We have only 5 miles to hike today to the camp in Siskiwit Bay, so we take our time getting started. The one odd thing about these trails – luckily the ranger warned us – is that there are no blazes on the trails. There are posts marking trail junctions and campgrounds but otherwise you’re either on the trail or you’re not and it’s up to us to make sure we’re on the trail. For the most part that means the trail is ridiculously easy to follow, which is very nice.
However, as we come down the ridge, we start to run into the “lush trail conditions” and the foliage is not just growing into the trail, it’s actually obscuring it. As we descend down to the bay, it actually gets worse to the point where the grasses are so tall and thick that we can’t see our feet. The only thing saving us is that a lot of people use the trail, so our feet meet no resistance. We walk the last mile or so down to the campground, essentially feeling our way through the trail, pushing aside grasses to make our way.

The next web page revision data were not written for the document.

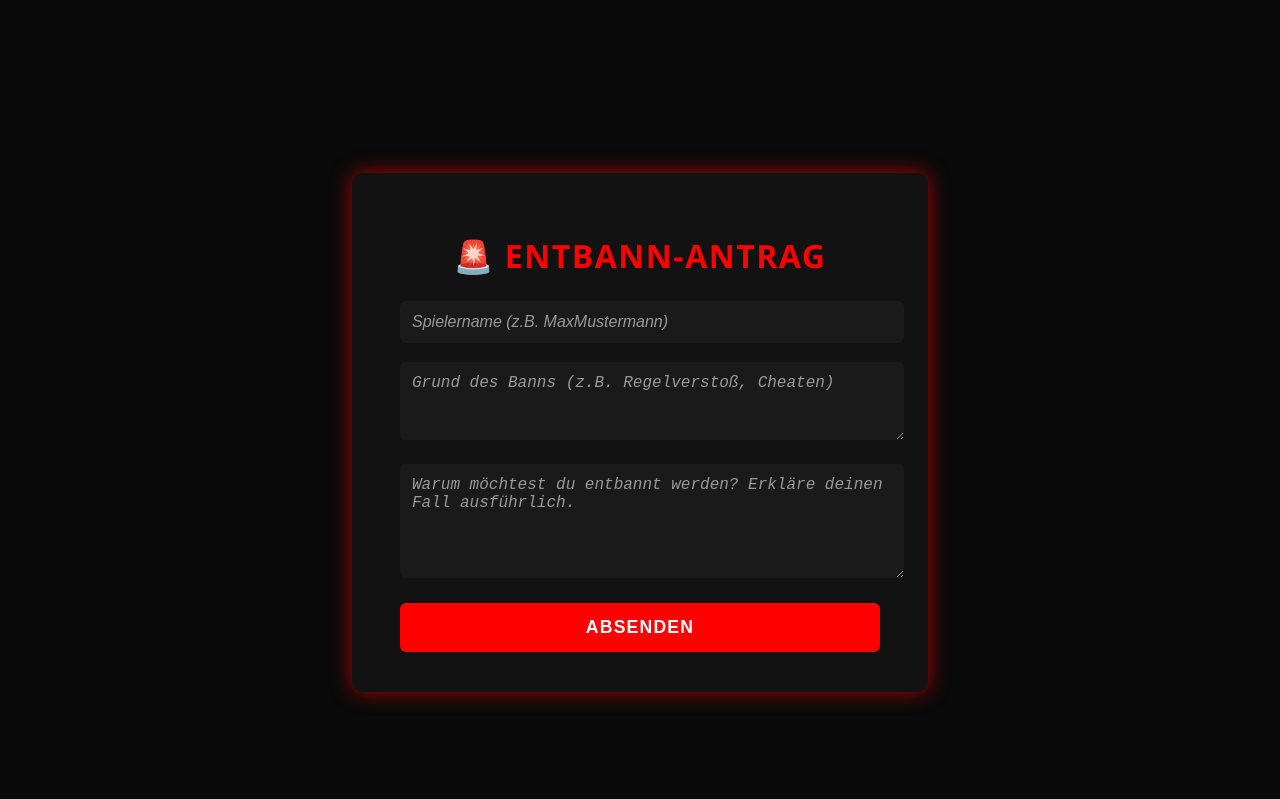
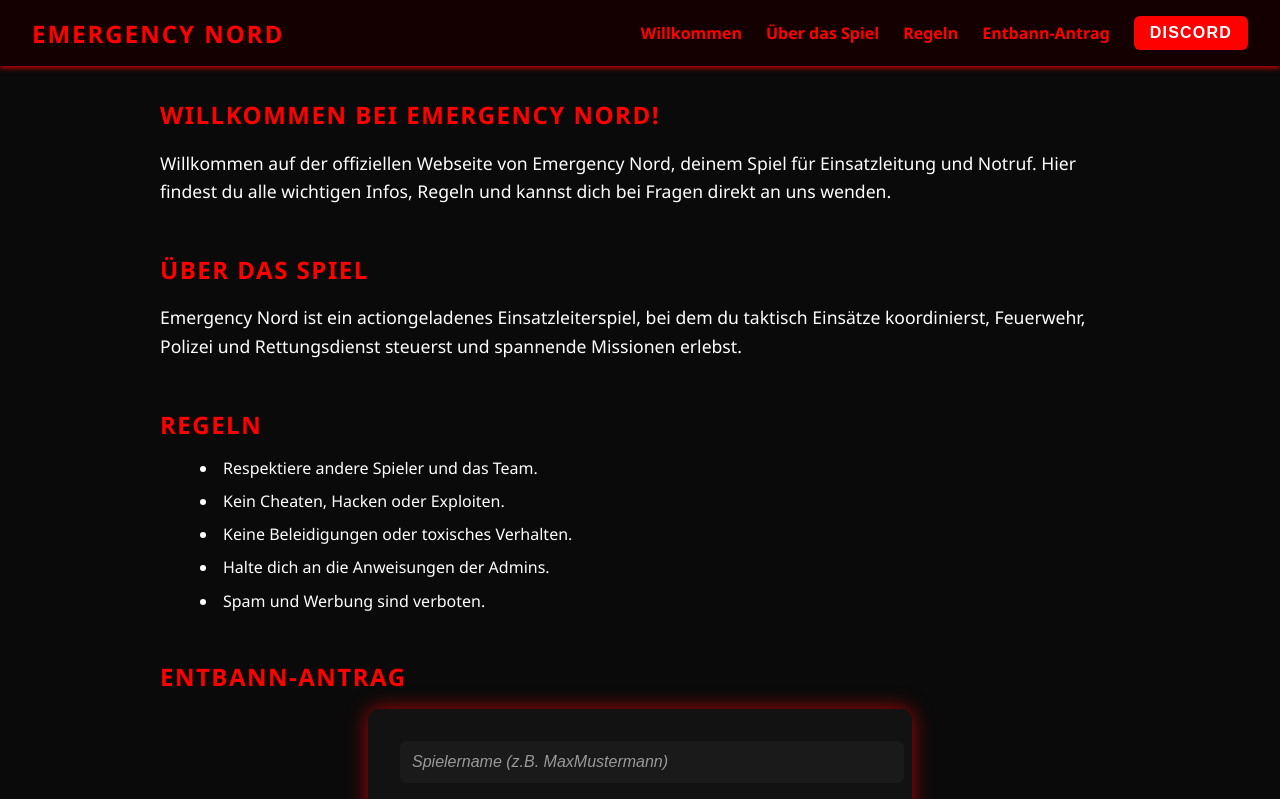
Before and after one commit to emergencynord859-sketch/Emergency-Nord334, a plain HTML site: page index.html in a window 1280 px wide. Shown: the top 799 px of the page. Drawn offline with Linux system fonts and the light colour scheme.

Commit message:
Update index.html

```diff
--- a/index.html
+++ b/index.html
@@ -3,36 +3,108 @@
 <head>
 <meta charset="UTF-8" />
 <meta name="viewport" content="width=device-width, initial-scale=1" />
-  <title>Emergency Nord - Entbann-Antrag</title>
+<title>Emergency Nord</title>
 <style>
   body {
+    margin: 0;
+    font-family: 'Segoe UI', Tahoma, Geneva, Verdana, sans-serif;
     background-color: #0a0a0a;
     color: white;
-      font-family: 'Segoe UI', Tahoma, Geneva, Verdana, sans-serif;
+  }
+  a {
+    color: #ff0000;
+    text-decoration: none;
+  }
+  a:hover {
+    text-decoration: underline;
+  }
+
+  nav {
+    background-color: #150000;
+    padding: 1rem 2rem;
+    display: flex;
+    justify-content: space-between;
+    align-items: center;
+    position: sticky;
+    top: 0;
+    z-index: 999;
+    box-shadow: 0 2px 5px #ff0000cc;
+  }
+  nav .logo {
+    font-weight: 900;
+    font-size: 1.5rem;
+    letter-spacing: 2px;
+    text-transform: uppercase;
+    color: #ff0000;
+  }
+  nav ul {
+    list-style: none;
+    display: flex;
+    gap: 1.5rem;
     margin: 0;
+    padding: 0;
+    align-items: center;
+  }
+  nav ul li {
+    font-weight: 600;
+    font-size: 1rem;
+  }
+  nav ul li a, nav ul li button {
+    transition: color 0.3s ease;
+  }
+  nav ul li button {
+    background-color: #ff0000;
+    color: white;
+    border: none;
+    padding: 0.5rem 1rem;
+    border-radius: 6px;
+    cursor: pointer;
+    font-weight: 700;
+    font-size: 1rem;
+    text-transform: uppercase;
+    letter-spacing: 1.2px;
+  }
+  nav ul li button:hover {
+    background-color: #cc0000;
+  }
+
+  .container {
+    max-width: 960px;
+    margin: 2rem auto;
+    padding: 0 1rem;
+  }
+
+  section {
+    margin-bottom: 3rem;
+  }
+  h1, h2 {
+    color: #ff0000;
+    letter-spacing: 1.5px;
+    margin-bottom: 1rem;
+    text-transform: uppercase;
+  }
+
+  #welcome p, #about p {
+    font-size: 1.1rem;
+    line-height: 1.6;
+  }
+
+  #rules ul {
+    list-style: disc inside;
+  }
+  #rules ul li {
+    margin-bottom: 0.7rem;
+  }
+
+  form {
+    background: rgba(20, 20, 20, 0.85);
     padding: 2rem;
-      display: flex;
-      justify-content: center;
-      align-items: center;
-      min-height: 100vh;
+    border-radius: 12px;
+    box-shadow: 0 0 20px #ff0000aa;
+    max-width: 480px;
+    margin: 0 auto;
   }
-    .container {
-      background: rgba(20, 20, 20, 0.85);
-      padding: 2.5rem 3rem;
-      border-radius: 12px;
-      max-width: 480px;
-      width: 100%;
-      box-shadow: 0 0 20px #ff0000aa;
-    }
-    h1 {
-      text-align: center;
-      color: #ff0000;
-      margin-bottom: 1.5rem;
-      font-weight: 900;
-      text-transform: uppercase;
-      letter-spacing: 1.5px;
-    }
-    input, textarea {
+  form input, form textarea {
     width: 100%;
     padding: 12px;
     margin-bottom: 1.2rem;
@@ -43,11 +115,11 @@
     color: white;
     resize: vertical;
   }
-    input::placeholder, textarea::placeholder {
+  form input::placeholder, form textarea::placeholder {
     color: #999999;
     font-style: italic;
   }
-    button {
+  form button {
     width: 100%;
     background-color: #ff0000;
     color: white;
@@ -61,7 +133,7 @@
     text-transform: uppercase;
     letter-spacing: 1.2px;
   }
-    button:hover {
+  form button:hover {
     background-color: #cc0000;
   }
   .success-message {
@@ -72,11 +144,58 @@
     font-weight: 700;
     font-size: 1.1rem;
   }
+
+  footer {
+    text-align: center;
+    padding: 1rem;
+    color: #666666;
+    font-size: 0.9rem;
+    border-top: 1px solid #222222;
+  }
 </style>
 </head>
 <body>
+
+<nav>
+  <div class="logo">Emergency Nord</div>
+  <ul>
+    <li><a href="#welcome">Willkommen</a></li>
+    <li><a href="#about">Über das Spiel</a></li>
+    <li><a href="#rules">Regeln</a></li>
+    <li><a href="#entbann">Entbann-Antrag</a></li>
+    <li><button onclick="window.open('https://discord.gg/3btR6kzq', '_blank')">Discord</button></li>
+  </ul>
+</nav>
+
 <div class="container">
-    <h1>🚨 Entbann-Antrag</h1>
+
+  <section id="welcome">
+    <h1>Willkommen bei Emergency Nord!</h1>
+    <p>
+      Willkommen auf der offiziellen Webseite von Emergency Nord, deinem Spiel für Einsatzleitung und Notruf. Hier findest du alle wichtigen Infos, Regeln und kannst dich bei Fragen direkt an uns wenden.
+    </p>
+  </section>
+
+  <section id="about">
+    <h2>Über das Spiel</h2>
+    <p>
+      Emergency Nord ist ein actiongeladenes Einsatzleiterspiel, bei dem du taktisch Einsätze koordinierst, Feuerwehr, Polizei und Rettungsdienst steuerst und spannende Missionen erlebst.
+    </p>
+  </section>
+
+  <section id="rules">
+    <h2>Regeln</h2>
+    <ul>
+      <li>Respektiere andere Spieler und das Team.</li>
+      <li>Kein Cheaten, Hacken oder Exploiten.</li>
+      <li>Keine Beleidigungen oder toxisches Verhalten.</li>
+      <li>Halte dich an die Anweisungen der Admins.</li>
+      <li>Spam und Werbung sind verboten.</li>
+    </ul>
+  </section>
+
+  <section id="entbann">
+    <h2>Entbann-Antrag</h2>
     <form id="entbannForm" action="https://formspree.io/f/xanbvnyv" method="POST">
       <input
         type="text"
@@ -102,7 +221,16 @@
     <div class="success-message" id="successMessage">
       ✅ Antrag erfolgreich gesendet!
     </div>
+  </section>
+
 </div>
+
+<footer>
+  <p>
+    &copy; 2025 Emergency Nord – Alle Rechte vorbehalten |
+    <a href="https://discord.gg/3btR6kzq" target="_blank" rel="noopener noreferrer">Discord Server</a>
+  </p>
+</footer>
 
 <script>
   const form = document.getElementById('entbannForm');
@@ -126,5 +254,6 @@
     }
   });
 </script>
+
 </body>
 </html>
```
Lines whose indentation alone changed are shown as unchanged.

At one point, the trail pops out onto the beach and we say hi to a family of four standing nearby. “We’ve lost our way,” says the mother. “Where are you headed?” I ask. “Island Mine.” I point back to the trail we’ve just come from. “That’s where we just came from.” We’re still not sure how they couldn’t find a trail that was maybe 12 feet from them and we wished we knew if they actually made it to Island Mine without any more mishaps.
Anyway, we make it to camp in the early afternoon so we set up camp and decide to take our inflatable mattress pads down to the bay, unfortunately not to float. We both have slow leaks in our air mattresses and keep waking up at night, hips hitting the ground, and re-inflate them. Mine first sprung a leak in Maine, which we fixed. Walt’s sprung a leak on La Cloche, which we also fixed. But we both have leaks that we tried to find on La Cloche and couldn’t. It’s actually not so much the hitting the hard ground that’s our problem, it’s that the ground is cold and it just pulls the heat out us while we’re sleeping.
So here’s Walt in water up to his calves, getting bit by black flies, trying to find the leak in his while I’m laying on the dock leaning over the water and trying to find the leak in mine. We spend the better part of an hour before giving up.
The beautiful, sunny day has given way to some ominous black clouds headed our way, so we head back to our camp and tuck in our tent just as brief rain shower hits. We read and doze until it passes, then come out to make dinner and head back down to the bay to refill our water bladders and enjoy the view. There are a bunch of other hikers doing the same thing and we realize that four of them were on the same boat as us but are doing the loop counterclockwise (we’re doing it clockwise). We exchange warnings about the “lush trail conditions,” one of the guys remarking that if he’d known, he would’ve brought a machete. Apparently Walt and I are in for more of the same tomorrow morning, which is not an auspicious way to start our longest day – 10.5 miles – on the loop.